A recent Buzzfeed article featured research from the book Rich Food, Poor Food, which explains foods banned across the world that the United States still featured prominently in its processed foods. For example, Bromine — banned in over one hundred countries around the world because of its link to birth defects, growth problems, and organ damage — is found in American sports drinks and sodas. The synthetic growth hormones we often give cows in the United States have also been banned in Australia, New Zealand, Canada, Japan and the entire European Union. And artificial food dye — which has chemicals derived from petroleum and has been linked to brain cancer — was banned in Norway, Finland, Austria, France, and the United Kingdom, yet is still found in American cake mixes, sports drinks, candy and even macaroni cheese.
3. Unlike Europe and various countries in Africa and the Middle East, the U.S. still does not require labeling of genetically modified food.
In 2013, the New York Times reported that almost all of Americans supported mandatory labeling requirements for food products that contained genetically modified ingredients. Around 75% of respondents expressed general concern about the effect of genetically modified food on their health. 26% believed the ingredients in those kinds of food were not safe to eat. Three quarters said they wouldn’t eat genetically modified fish, and two-thirds said they wouldn’t eat genetically modified meat.
By that year, sixty-four countries had already enforced consumer “right to know” laws on GMO food. These included countries like China, Ethiopia, Kazakhstan, Kenya, Mali, Peru, Ecuador, Russia, Saudia Arabia, South Africa, Senegal, Thailand and Vietnam. The European Union has only approved one GMO food to be grown within its border: one strain of Monsanto corn. And yet the U.S has not followed suit.

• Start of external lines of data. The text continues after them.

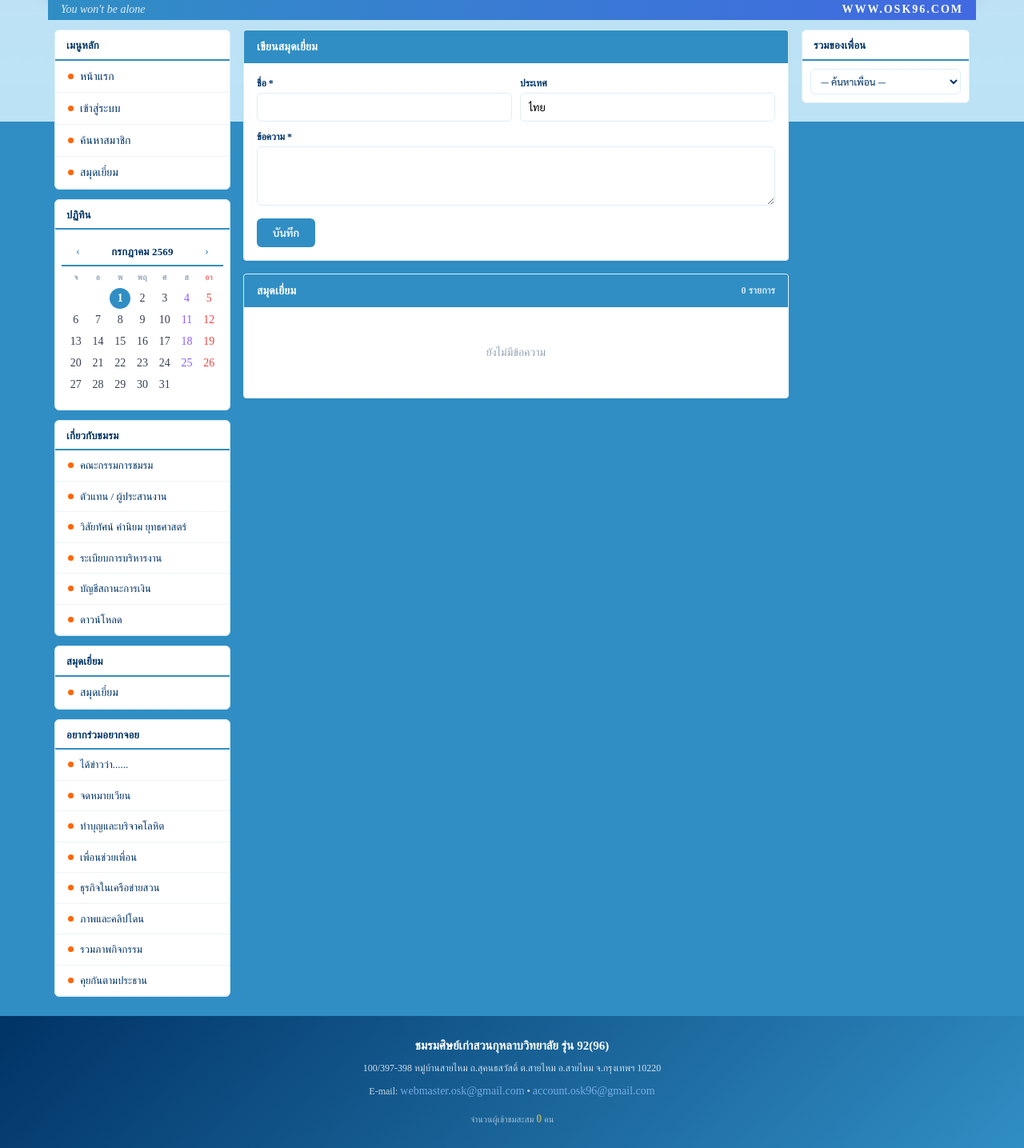
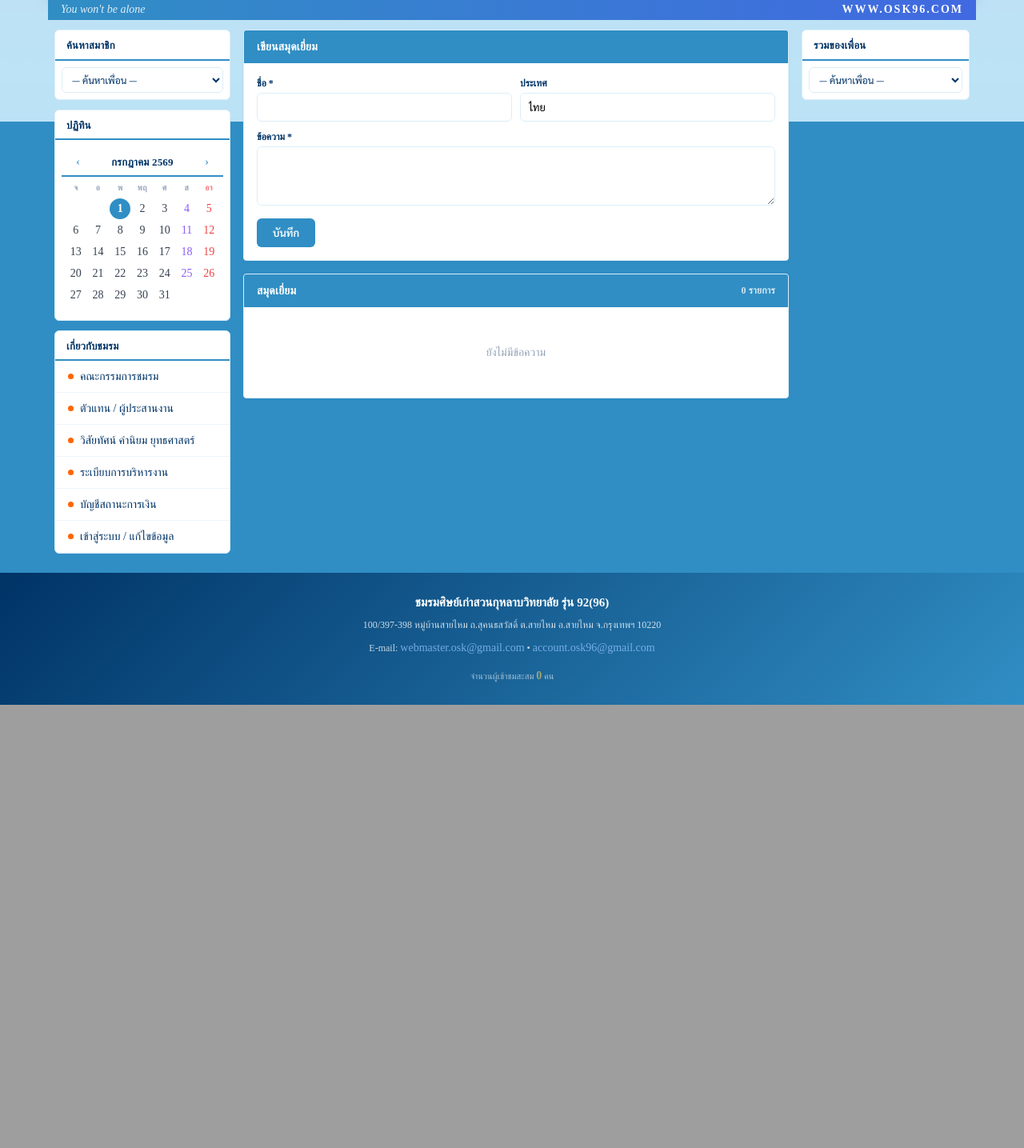
Before and after one commit to sonniam04/osk96, a Laravel app: page /guestbook in a window 1280 px wide. Shown: the part 872-2307 px from the top of the page at 80% size. After the commit the page ends 1753 px from the top, so only its background shows below. Run offline with Laravel 12, Linux system fonts and the light colour scheme; data that the repository does not hold is empty; some libraries are stand-ins or nearby versions.

Commit message:
fix: ปรับ sidebar ให้ตรงกับ original layout
Left: ค้นหาสมาชิก → ปฏิทิน → เกี่ยวกับชมรม (ตาม menu.inc_top + menu.inc)
Right: รวมของเพื่อน → เพื่อนพอง รูปสมาชิกสุ่ม (ตาม right_menu1.php)
ลบ: เมนูหลัก, สมุดเยี่ยม, อยากร่วมอยากจอย — sections เหล่านี้ไม่อยู่ใน original sidebar

Co-Authored-By: Claude Sonnet 4.6 <noreply@anthropic.com>

```diff
--- a/laravel/resources/views/partials/right-sidebar.blade.php
+++ b/laravel/resources/views/partials/right-sidebar.blade.php
@@ -1,11 +1,11 @@
-{{-- รวมของเพื่อน --}}
+{{-- รวมของเพื่อน (ตาม original right_menu1.php) --}}
 <div class="sidebar-section">
   <div class="sidebar-header">รวมของเพื่อน</div>
-  <div style="padding:10px;">
+  <div style="padding:8px;">
     <select onchange="if(this.value) window.location='/members?type='+this.value"
             style="width:100%; border:1px solid #DCEEF8; border-radius:6px;
-              padding:6px 8px; font-size:12px; font-family:'Sarabun',sans-serif;
-              color:#003366; background:#fff; cursor:pointer;">
+                   padding:6px 8px; font-size:12px; font-family:'Sarabun',sans-serif;
+                   color:#003366; background:#fff; cursor:pointer;">
       <option value="">— ค้นหาเพื่อน —</option>
       <option value="16">มาจากทุกที่</option>
       <option value="1">ห้องเรียน ม.ต.1</option>
@@ -26,7 +26,7 @@
   </div>
 </div>
 
-{{-- เพื่อนพอง — รูปสมาชิกสุ่ม --}}
+{{-- เพื่อนพอง — รูปสมาชิกสุ่ม (ตาม original right_menu1.php marquee) --}}
 @php
   try {
     $randomMembers = \DB::table('data')
@@ -35,7 +35,7 @@
       ->whereNotNull('fname')
       ->inRandomOrder()
       ->limit(12)
-      ->select('name','surname','fname')
+      ->select('name', 'surname', 'fname')
       ->get();
   } catch(\Exception $e) {
     $randomMembers = collect();
@@ -45,25 +45,26 @@
 @if($randomMembers->count())
 <div class="sidebar-section">
   <div class="sidebar-header">เพื่อนพอง ของเพื่อน</div>
-  <div style="padding:8px; display:grid; grid-template-columns:repeat(3,1fr); gap:6px;">
+  <div style="padding:8px; display:grid; grid-template-columns:repeat(3,1fr); gap:5px;">
     @foreach($randomMembers as $m)
-    <a href="{{ route('members.search') }}?type=16"
-       style="text-decoration:none; text-align:center;" title="{{ $m->name }} {{ $m->surname }}">
+    <a href="/members?type=16" title="{{ $m->name }} {{ $m->surname }}"
+       style="text-decoration:none; text-align:center;">
       <img src="/uploads/member/{{ $m->fname }}"
-           style="width:100%; aspect-ratio:1; object-fit:cover; border-radius:6px;
+           style="width:100%; aspect-ratio:1/1; object-fit:cover; border-radius:4px;
                   border:1px solid #DCEEF8; display:block;"
            onerror="this.parentElement.style.display='none'"
            alt="{{ $m->name }}">
-      <div style="font-size:10px; color:#555; margin-top:3px; line-height:1.2;
-                  overflow:hidden; text-overflow:ellipsis; white-space:nowrap;">
+      <div style="font-size:10px; color:#555; margin-top:2px;
+                  overflow:hidden; white-space:nowrap; text-overflow:ellipsis;">
         {{ $m->name }}
       </div>
     </a>
     @endforeach
   </div>
-  <div style="padding:0 8px 8px; text-align:center;">
-    <a href="{{ route('members.search') }}?type=16"
-       style="font-size:11px; color:#308EC4; text-decoration:none;">ดูทั้งหมด &rsaquo;</a>
+  <div style="padding:0 8px 8px; text-align:right;">
+    <a href="/members?type=16" style="font-size:11px; color:#308EC4; text-decoration:none;">
+      ดูทั้งหมด &rsaquo;
+    </a>
   </div>
 </div>
 @endif
--- a/laravel/resources/views/partials/sidebar.blade.php
+++ b/laravel/resources/views/partials/sidebar.blade.php
@@ -1,14 +1,28 @@
-{{-- เมนูหลัก --}}
+{{-- ค้นหาสมาชิก (TOP — ตาม original menu.inc_top.php) --}}
 <div class="sidebar-section">
-  <div class="sidebar-header">เมนูหลัก</div>
-  <a href="{{ route('home') }}" class="menu-item"><span class="dot"></span>หน้าแรก</a>
-  @if(!session('user'))
-    <a href="{{ route('login') }}" class="menu-item"><span class="dot"></span>เข้าสู่ระบบ</a>
-  @else
-    <a href="{{ route('logout') }}" class="menu-item"><span class="dot"></span>ออกจากระบบ</a>
-  @endif
-  <a href="{{ route('members.search') }}?type=16" class="menu-item"><span class="dot"></span>ค้นหาสมาชิก</a>
-  <a href="{{ route('guestbook.index') }}" class="menu-item"><span class="dot"></span>สมุดเยี่ยม</a>
+  <div class="sidebar-header">ค้นหาสมาชิก</div>
+  <div style="padding:8px;">
+    <select onchange="if(this.value) window.location='/members?type='+this.value"
+            style="width:100%; border:1px solid #DCEEF8; border-radius:6px;
+                   padding:6px 8px; font-size:12px; font-family:'Sarabun',sans-serif;
+                   color:#003366; background:#fff; cursor:pointer;">
+      <option value="">— ค้นหาเพื่อน —</option>
+      <option value="1">ห้องเรียน ม.ต.1</option>
+      <option value="2">ห้องเรียน ม.ต.2</option>
+      <option value="3">ห้องเรียน ม.ต.3</option>
+      <option value="4">ห้องเรียน ม.ต.4</option>
+      <option value="5">ห้องเรียน ม.ต.5</option>
+      <option value="6">ยกเลิกเรียน</option>
+      <option value="7">เสียชีวิต</option>
+      <option value="8">ไม่ทราบสถานที่</option>
+      <option value="9">ยังอยู่ต่างประเทศ</option>
+      <option value="10">มาจากอาชีพ</option>
+      <option value="11">เพื่อน/ญาติสนับสนุน</option>
+      <option value="13">เพื่อนที่ยังหาไม่เจอ</option>
+      <option value="14">เพื่อนที่อยู่ในแพทย์</option>
+      <option value="15">เพื่อนที่รับราชการตำรวจ</option>
+    </select>
+  </div>
 </div>
 
 {{-- ปฏิทิน --}}
@@ -19,44 +33,17 @@
   </div>
 </div>
 
-{{-- เกี่ยวกับชมรม --}}
+{{-- เกี่ยวกับชมรม (ตาม original menu.inc.php) --}}
 <div class="sidebar-section">
   <div class="sidebar-header">เกี่ยวกับชมรม</div>
-  @foreach([
-    ['คณะกรรมการชมรม',           '#'],
-    ['ตัวแทน / ผู้ประสานงาน',    '#'],
-    ['วิสัยทัศน์ คำนิยม ยุทธศาสตร์', '#'],
-    ['ระเบียบการบริหารงาน',       '#'],
-    ['บัญชีสถานะการเงิน',         '#'],
-    ['ดาวน์โหลด',                '#'],
-  ] as [$label, $url])
-  <a href="{{ $url }}" class="menu-item" style="font-size:13px;">
-    <span class="dot"></span>{{ $label }}
-  </a>
-  @endforeach
+  <a href="#" class="menu-item"><span class="dot"></span>คณะกรรมการชมรม</a>
+  <a href="#" class="menu-item"><span class="dot"></span>ตัวแทน / ผู้ประสานงาน</a>
+  <a href="#" class="menu-item"><span class="dot"></span>วิสัยทัศน์ คำนิยม ยุทธศาสตร์</a>
+  <a href="#" class="menu-item"><span class="dot"></span>ระเบียบการบริหารงาน</a>
+  <a href="#" class="menu-item"><span class="dot"></span>บัญชีสถานะการเงิน</a>
+  @if(session('user'))
+    <a href="{{ route('logout') }}" class="menu-item"><span class="dot"></span>ออกจากระบบ</a>
+  @else
+    <a href="{{ route('login') }}" class="menu-item"><span class="dot"></span>เข้าสู่ระบบ / แก้ไขข้อมูล</a>
+  @endif
 </div>
-
-{{-- สมุดเยี่ยม --}}
-<div class="sidebar-section">
-  <div class="sidebar-header">สมุดเยี่ยม</div>
-  <a href="{{ route('guestbook.index') }}" class="menu-item"><span class="dot"></span>สมุดเยี่ยม</a>
-</div>
-
-{{-- อยากร่วมอยากจอย --}}
-<div class="sidebar-section">
-  <div class="sidebar-header">อยากร่วมอยากจอย</div>
-  @foreach([
-    'ได้ข่าวว่า......',
-    'จดหมายเวียน',
-    'ทำบุญและบริจาคโลหิต',
-    'เพื่อนช่วยเพื่อน',
-    'ธุรกิจในเครือข่ายสวน',
-    'ภาพและคลิปโดน',
-    'รวมภาพกิจกรรม',
-    'คุยกันตามประธาน',
-  ] as $item)
-  <a href="#" class="menu-item" style="font-size:13px;">
-    <span class="dot"></span>{{ $item }}
-  </a>
-  @endforeach
-</div>
```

4. Meanwhile, we are the largest commercial grower of genetically modified crops in the entire world.
The United States is also number one in the world for the number of accumulated hectarage of land devoted to genetically engineered crops from 1996-2009 with 64 million hectares.
5. In comparison to other developed nations around the world, our school lunches are astonishingly unhealthy and meager.
Last year, Michelle Obama’s campaign to change the nutritional standards of American school lunches inspired an online movement where students posted pictures of their lunch on social media. A Buzzfeed article captured the worst of the worst.
An article in the UK’s Daily Mail put the photos in even more perspective. The article showed photos of meals from countries like Ukraine, South Korea, Brazil, and Finland — all with fresh vegetables and generous portions of fish, steak and chicken, juxtaposed next to paltry American lunches of chicken fingers and fries.